Breast Cancer and the Thanksgiving Holiday

In In The News by Barbara Jacoby

Republished from a previous blog. This is my message to all on this day of gratitude. Happy Thanksgiving!

With my favorite holiday of the year just a few days away, I am already well into the planning mode to assure that all of my yearly traditions can be implemented with as much perfection as possible. After all, a day that is set aside to reflect on all the things for which we are grateful certainly deserves the very best that I can give to it. Then when we sit down to dinner and start to share all of the things for which we are most thankful, not only will I be sharing my list but also doing so in the context of all things that mean the most to me for this holiday. And this year will be no different but recently I started to think about those who may not look at things in the same way as I do, particularly in the breast cancer community.

I am not sure exactly when and how we develop gratitude and appreciation for our lives and those with whom we share it but I do realize we are not all alike in this arena.

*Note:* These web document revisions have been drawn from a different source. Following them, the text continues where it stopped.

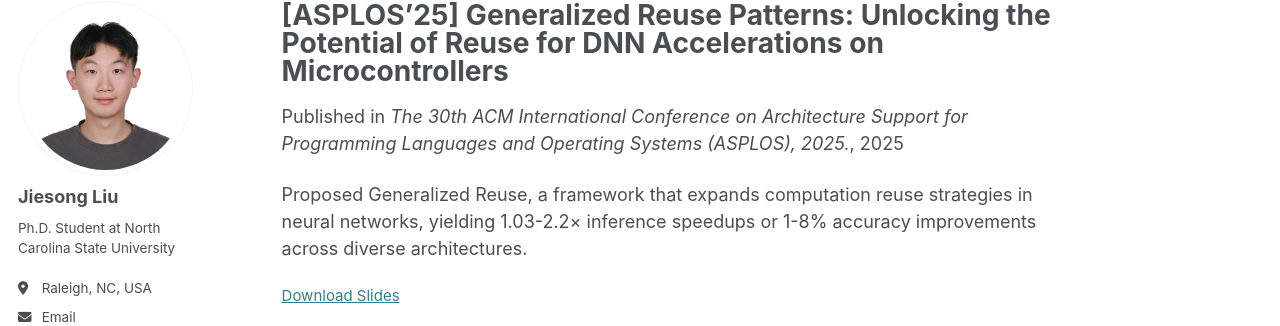
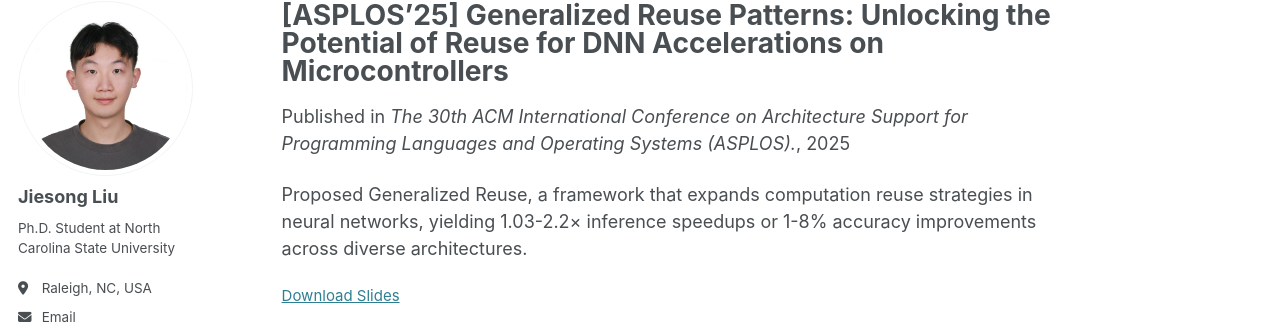
Before and after one commit to Fred1031/Fred1031.github.io, a Jekyll site: the page built from _publications/2025_asplos.md, in a window 1280 px wide and 1134 px high. Shown: the part 105-431 px from the top of the window. Built offline with Jekyll 4.4.1, drawn with Linux system fonts in a browser that asks for light colours; some web fonts are replaced.

Commit message:
Update 2025_asplos.md

```diff
--- a/_publications/2025_asplos.md
+++ b/_publications/2025_asplos.md
@@ -1,12 +1,15 @@
 ---
 title: "[ASPLOS’25] Generalized Reuse Patterns: Unlocking the Potential of Reuse for DNN Accelerations on Microcontrollers"
-author: Jiesong Liu, Bin Ren, Xipeng Shen
+authors:
+  - Jiesong Liu
+  - Bin Ren
+  - Xipeng Shen
 collection: publications
 category: conferences
 permalink: /publication/asplos_2025
 date: 2025-01-01
 excerpt: # 'This paper is about the number 1. The number 2 is left for future work.'
-venue: 'The 30th ACM International Conference on Architecture Support for Programming Languages and Operating Systems (ASPLOS), 2025.'
+venue: 'The 30th ACM International Conference on Architecture Support for Programming Languages and Operating Systems (ASPLOS).'
 slidesurl: 'http://fred1031.github.io/files/ASPLOS2025_slides.pdf'
 paperurl: 'http://fred1031.github.io/files/ASPLOS2025.pdf'
 citation: # 'Your Name, You. (2009). &quot;Paper Title Number 1.&quot; <i>Journal 1</i>. 1(1).'
```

I do believe that it was something that I learned from my parents. I remember that even the year when I was diagnosed with breast cancer the first time, even though it was just 4 months before the holidays, I was still grateful that it had been found and removed and that I was fortunate enough to have great treatment. Even the following year after being diagnosed a second time and going through surgery and reconstruction, etc., I was so grateful for my life and being able to move forward with the treatments available to me.

I can’t speak for any person who finds herself/himself in this position during the holidays. I can only imagine that if I were in pain and sick from my treatments, I am sure that I would be very sad that I could not enjoy this time of the year as I have in the past but I could never presume to know what the reality of such a situation would be like. However, as I know more than a few people who have found themselves in this position at the holidays, I have done a bit of research and would like to share what I have found with you.

It seems that regardless of whether a person is a breast cancer survivor or not, if a person knows gratitude, she/he will always find things for which she/he is grateful regardless of the circumstances in which they find themselves. No matter the tough circumstances that one may be experiencing at the moment, they will do their best to make things nice for others and not focus on their own situation. Even if they can’t do all the things that they would like, they will do their very best and be so very happy that they have been allowed to share another holiday season with those who mean so very much to them. You will find them with a smile on their face as they share their feelings of hope and happiness for the future. They will focus on ways to plan and prepare for future good times with family and friends as soon as they are feeling better. And those plans don’t have to be big things like trips to exotic locations or major bucket list items but just heading out for a fun luncheon with friends; something that they haven’t been able to do for some time.

Yes, the human spirit is something that is immeasurable, even under the most difficult of circumstances. It allows for those who choose to appreciate the lives that they have to find ways to overcome the worst of times so that the best of times are so much more special. It allows for those who choose to muster the courage and heart to fight through the difficult things that have come their way to be able to stand proud in their accomplishments at the end of the day. It creates a meaningful life for the individual that serves as an example to others to know that if you wish, you can make your life count in ways that you could never have imagined.

So, this Thanksgiving, I have an addition to my list of things for which I am most grateful and that is the most extraordinary men and women that I have met during this past year who are dealing with breast cancer under some most difficult circumstances. Whether it is those who seem to be losing their battle to advanced breast cancer or the woman who faced breast cancer surgery and treatment as a homeless person or the one who has been living with breast cancer for more than four decades starting in her teens or those who have given everything possible to help others who are facing breast cancer at any stage, I am grateful. Even in the midst of what you have had to deal with on a personal basis, each one of you has help others in ways that you can’t imagine to know that they are not alone and that there is always hope for the future. And I promise you that I am not the only one who will be including you on my list of those for whom I am grateful this year. You have inspired all of us and given us hope and for that we all will be forever grateful.